High performance access to file storage

More from The Register

next story
Android engineer: We DIDN'T copy Apple OR follow Samsung's orders
Veep testifies for Samsung during Apple patent trial
Microsoft: Windows version you probably haven't upgraded to yet is ALREADY OBSOLETE
Pre-Update versions of Windows 8.1 will no longer support patches
OpenSSL Heartbleed: Bloody nose for open-source bleeding hearts
Bloke behind the cockup says not enough people are helping crucial crypto project
Half of Twitter's 'active users' are SILENT STALKERS
Nearly 50% have NEVER tweeted a word
Windows XP still has 27 per cent market share on its deathbed
Windows 7 making some gains on XP Death Day
Internet-of-stuff startup dumps NoSQL for ... SQL?
NoSQL taste great at first but lacks proper nutrients, says startup cloud whiz
US taxman blows Win XP deadline, must now spend millions on custom support
Gov't IT likened to 'a Model T with a lot of things on top of it'
Microsoft TIER SMEAR changes app prices whether devs ask or not
Some go up, some go down, Redmond goes silent
prev story

Whitepapers
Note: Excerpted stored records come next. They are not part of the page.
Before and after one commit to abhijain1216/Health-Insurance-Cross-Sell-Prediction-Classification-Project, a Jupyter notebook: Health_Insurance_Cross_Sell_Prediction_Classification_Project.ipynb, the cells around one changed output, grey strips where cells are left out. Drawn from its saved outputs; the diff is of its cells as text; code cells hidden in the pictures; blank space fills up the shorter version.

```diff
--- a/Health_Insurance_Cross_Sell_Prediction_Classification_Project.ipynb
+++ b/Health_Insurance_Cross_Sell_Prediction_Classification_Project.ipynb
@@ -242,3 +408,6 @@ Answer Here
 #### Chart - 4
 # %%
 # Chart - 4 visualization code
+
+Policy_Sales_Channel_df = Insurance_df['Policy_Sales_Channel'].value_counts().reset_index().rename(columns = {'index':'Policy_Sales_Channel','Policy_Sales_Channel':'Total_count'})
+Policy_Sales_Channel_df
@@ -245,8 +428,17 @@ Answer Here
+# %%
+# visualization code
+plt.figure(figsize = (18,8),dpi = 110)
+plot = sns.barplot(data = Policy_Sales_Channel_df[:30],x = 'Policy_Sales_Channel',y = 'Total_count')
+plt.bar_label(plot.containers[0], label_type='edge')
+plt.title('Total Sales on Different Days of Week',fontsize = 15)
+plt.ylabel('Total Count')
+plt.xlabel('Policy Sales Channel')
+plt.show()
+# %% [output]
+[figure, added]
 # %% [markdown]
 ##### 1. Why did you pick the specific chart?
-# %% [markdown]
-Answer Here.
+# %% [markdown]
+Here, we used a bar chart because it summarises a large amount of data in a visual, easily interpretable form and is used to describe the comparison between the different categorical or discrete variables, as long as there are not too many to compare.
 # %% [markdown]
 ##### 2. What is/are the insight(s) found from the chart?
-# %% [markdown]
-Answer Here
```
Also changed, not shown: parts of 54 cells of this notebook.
Mainstay ROI - Does application security pay?
In this whitepaper learn how you and your enterprise might benefit from better software security.
Five 3D headsets to be won!
We were so impressed by the Durovis Dive headset we’ve asked the company to give some away to Reg readers.
3 Big data security analytics techniques
Applying these Big Data security analytics techniques can help you make your business safer by detecting attacks early, before significant damage is done.
The benefits of software based PBX
Why you should break free from your proprietary PBX and how to leverage your existing server hardware.
Mobile application security study
Download this report to see the alarming realities regarding the sheer number of applications vulnerable to attack, as well as the most common and easily addressable vulnerability errors.